So, though I think that -4 is the one to take, in the interest of full disclosure, here's the latest news I blogged about last week. And, be sure to read Stephan's review of the study full text as well. Here's the thing to keep in mind about K2. It works to activate vitamins A and D, and helps to ensure that calcium and other salts go everyplace they should (bones and teeth), and no place they shouldn't (arteries). Note in some of my posts that atherosclerosis has been reversed in rats through K2 (MK-4) supplementation. This is also the stuff Weston Price used to use, in combo with A and D to recalcify dental carries (cavities) back in the 1930s.
I used to take the very thing Weston Price used, butter oil, from grass fed cows. The butter fat is clarified and then centrifuged, and it's only a certain portion that has the K2. This is the Green Pastures product I used up until just a few weeks ago. The "Activator X" is the K2, as explained by Chris Masterjohn. The problem is that I don't know the dose, and nobody seems to, so I've gone to a synthetic, by Thorne Research. Each drop is 1 mg. I was taking one, but I've gone to two as I found that two made my skin baby soft overnight. That's quite a bit more than you would get from diet unless you eat a lot of foie gras (huge content), but I'm just going with that, for now. I do have a small bit of calcification in one of my coronary arteries, according to a recent heart scan, so I'm taking this as a therapeutic measure. In another six months I'll have another scan. If you want to simulate how you might get it from diet and don't want to eat a lot of fish eggs and beef (or venison) liver, then you could put a drop of the Thorne product in something that you consume over 3-4 days.
– There's one non-essential supplement I use, and that's whey powder. I posted about it back here. Because a Paleolithic diet leaves one in a state of rarely being very hungy, the whey gives me a chance to get protein in a very light meal a couple of times per week. I typically have it the morning after a workout day, and I always mix it with one or two eggs and plenty of fat in the fom of heavy cream and coconut oil. It's a fully nutritious meal, just not bulky and filling.
On a final note, I am open to other suggestions for essential supplementation. Drop 'em in the comments. Moreover, I fully recognize that there is a whole science to supplementation in the pursuit of life extension. Any information on that score is welcome too. I consider that far different than what I'm doing here, which is bare nuts and bolts, and most people can understand why they would and should take these supplements.
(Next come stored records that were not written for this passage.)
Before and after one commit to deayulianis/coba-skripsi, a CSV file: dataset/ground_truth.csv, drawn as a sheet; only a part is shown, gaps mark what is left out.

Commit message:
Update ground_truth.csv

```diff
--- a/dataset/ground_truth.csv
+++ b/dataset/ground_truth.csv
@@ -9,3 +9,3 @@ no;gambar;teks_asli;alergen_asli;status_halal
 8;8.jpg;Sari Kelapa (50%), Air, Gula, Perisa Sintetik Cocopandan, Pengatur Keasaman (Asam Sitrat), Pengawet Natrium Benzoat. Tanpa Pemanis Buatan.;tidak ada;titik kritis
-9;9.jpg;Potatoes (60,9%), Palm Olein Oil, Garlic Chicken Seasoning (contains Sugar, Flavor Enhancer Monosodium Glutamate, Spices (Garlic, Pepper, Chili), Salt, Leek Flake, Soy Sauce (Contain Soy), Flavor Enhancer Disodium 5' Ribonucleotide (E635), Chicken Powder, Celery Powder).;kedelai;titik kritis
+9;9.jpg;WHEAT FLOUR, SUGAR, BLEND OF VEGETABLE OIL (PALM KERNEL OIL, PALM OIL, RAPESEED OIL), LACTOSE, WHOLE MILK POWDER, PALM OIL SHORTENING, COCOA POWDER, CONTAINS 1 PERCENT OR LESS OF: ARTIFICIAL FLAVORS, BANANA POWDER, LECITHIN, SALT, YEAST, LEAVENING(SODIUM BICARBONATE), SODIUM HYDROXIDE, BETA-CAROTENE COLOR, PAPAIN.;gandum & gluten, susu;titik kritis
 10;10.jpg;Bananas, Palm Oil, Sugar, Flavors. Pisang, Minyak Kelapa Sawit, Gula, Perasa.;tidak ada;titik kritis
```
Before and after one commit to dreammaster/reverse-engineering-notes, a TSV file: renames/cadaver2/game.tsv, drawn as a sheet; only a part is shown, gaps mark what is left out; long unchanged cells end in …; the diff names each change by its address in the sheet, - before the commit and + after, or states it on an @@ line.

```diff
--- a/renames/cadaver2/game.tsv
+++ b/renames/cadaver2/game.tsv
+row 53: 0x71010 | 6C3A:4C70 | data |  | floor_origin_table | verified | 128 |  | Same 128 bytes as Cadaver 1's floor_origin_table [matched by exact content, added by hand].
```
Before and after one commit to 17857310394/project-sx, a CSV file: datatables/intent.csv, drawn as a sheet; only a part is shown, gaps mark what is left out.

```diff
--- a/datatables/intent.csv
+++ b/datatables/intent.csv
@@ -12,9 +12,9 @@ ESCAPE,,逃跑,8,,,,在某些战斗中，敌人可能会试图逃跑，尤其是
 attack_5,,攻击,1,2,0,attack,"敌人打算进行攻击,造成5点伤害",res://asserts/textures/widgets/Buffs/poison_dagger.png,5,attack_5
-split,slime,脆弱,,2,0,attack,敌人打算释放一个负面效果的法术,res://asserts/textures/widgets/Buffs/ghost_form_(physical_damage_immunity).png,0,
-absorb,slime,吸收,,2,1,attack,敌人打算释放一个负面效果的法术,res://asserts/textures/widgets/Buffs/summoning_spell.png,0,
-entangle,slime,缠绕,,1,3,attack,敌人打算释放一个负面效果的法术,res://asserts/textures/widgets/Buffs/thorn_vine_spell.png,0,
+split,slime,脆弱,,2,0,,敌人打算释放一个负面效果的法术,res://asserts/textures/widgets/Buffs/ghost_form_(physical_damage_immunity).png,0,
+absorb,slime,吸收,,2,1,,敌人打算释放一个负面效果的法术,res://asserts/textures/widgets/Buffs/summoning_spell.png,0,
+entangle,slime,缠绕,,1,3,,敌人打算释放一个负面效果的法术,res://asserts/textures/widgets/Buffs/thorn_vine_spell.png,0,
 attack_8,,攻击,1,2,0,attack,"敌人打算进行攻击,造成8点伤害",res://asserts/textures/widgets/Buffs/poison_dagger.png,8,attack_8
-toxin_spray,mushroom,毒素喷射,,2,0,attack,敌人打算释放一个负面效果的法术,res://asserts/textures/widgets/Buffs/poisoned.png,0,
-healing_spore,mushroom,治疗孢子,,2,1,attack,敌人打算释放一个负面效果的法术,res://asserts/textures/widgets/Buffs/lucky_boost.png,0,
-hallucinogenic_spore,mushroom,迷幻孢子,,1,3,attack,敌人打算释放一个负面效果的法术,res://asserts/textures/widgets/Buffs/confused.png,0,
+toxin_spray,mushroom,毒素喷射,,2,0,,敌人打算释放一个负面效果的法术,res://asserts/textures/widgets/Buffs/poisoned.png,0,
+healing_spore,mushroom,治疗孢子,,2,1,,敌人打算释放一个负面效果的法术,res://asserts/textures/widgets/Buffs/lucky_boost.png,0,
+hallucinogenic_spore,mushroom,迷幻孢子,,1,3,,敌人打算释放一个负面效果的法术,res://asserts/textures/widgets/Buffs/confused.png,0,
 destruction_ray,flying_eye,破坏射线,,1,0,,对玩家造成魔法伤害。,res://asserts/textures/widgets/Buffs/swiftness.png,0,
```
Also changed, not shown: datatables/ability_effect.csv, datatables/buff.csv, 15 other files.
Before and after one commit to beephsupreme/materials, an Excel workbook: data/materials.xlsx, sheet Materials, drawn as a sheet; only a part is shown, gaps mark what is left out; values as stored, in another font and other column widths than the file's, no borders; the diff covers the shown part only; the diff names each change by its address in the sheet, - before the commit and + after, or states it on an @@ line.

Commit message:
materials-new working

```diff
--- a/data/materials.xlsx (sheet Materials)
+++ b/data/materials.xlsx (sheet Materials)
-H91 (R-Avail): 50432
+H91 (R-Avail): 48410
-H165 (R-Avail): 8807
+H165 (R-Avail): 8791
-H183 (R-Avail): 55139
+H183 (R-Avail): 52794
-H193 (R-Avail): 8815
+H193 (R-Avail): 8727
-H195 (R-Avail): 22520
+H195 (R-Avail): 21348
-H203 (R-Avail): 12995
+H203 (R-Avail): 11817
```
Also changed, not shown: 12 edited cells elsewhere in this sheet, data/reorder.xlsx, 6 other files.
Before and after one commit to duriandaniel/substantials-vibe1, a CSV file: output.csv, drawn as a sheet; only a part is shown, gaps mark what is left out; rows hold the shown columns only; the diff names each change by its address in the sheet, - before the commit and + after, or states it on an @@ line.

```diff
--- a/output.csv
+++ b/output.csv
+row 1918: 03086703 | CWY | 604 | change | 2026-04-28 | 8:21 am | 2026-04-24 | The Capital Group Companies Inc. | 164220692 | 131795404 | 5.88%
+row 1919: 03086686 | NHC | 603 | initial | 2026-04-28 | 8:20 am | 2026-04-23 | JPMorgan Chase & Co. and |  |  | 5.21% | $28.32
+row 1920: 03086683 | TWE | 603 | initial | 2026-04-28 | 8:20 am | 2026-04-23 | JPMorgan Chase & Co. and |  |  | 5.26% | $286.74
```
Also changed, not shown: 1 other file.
However, some of the regimes of the life extension folks are pretty extensive, including dozens of various supplements. My opinion is that nobody should undertake such a regime without knowing as much as can be known about every single supplement they take and why they're taking it.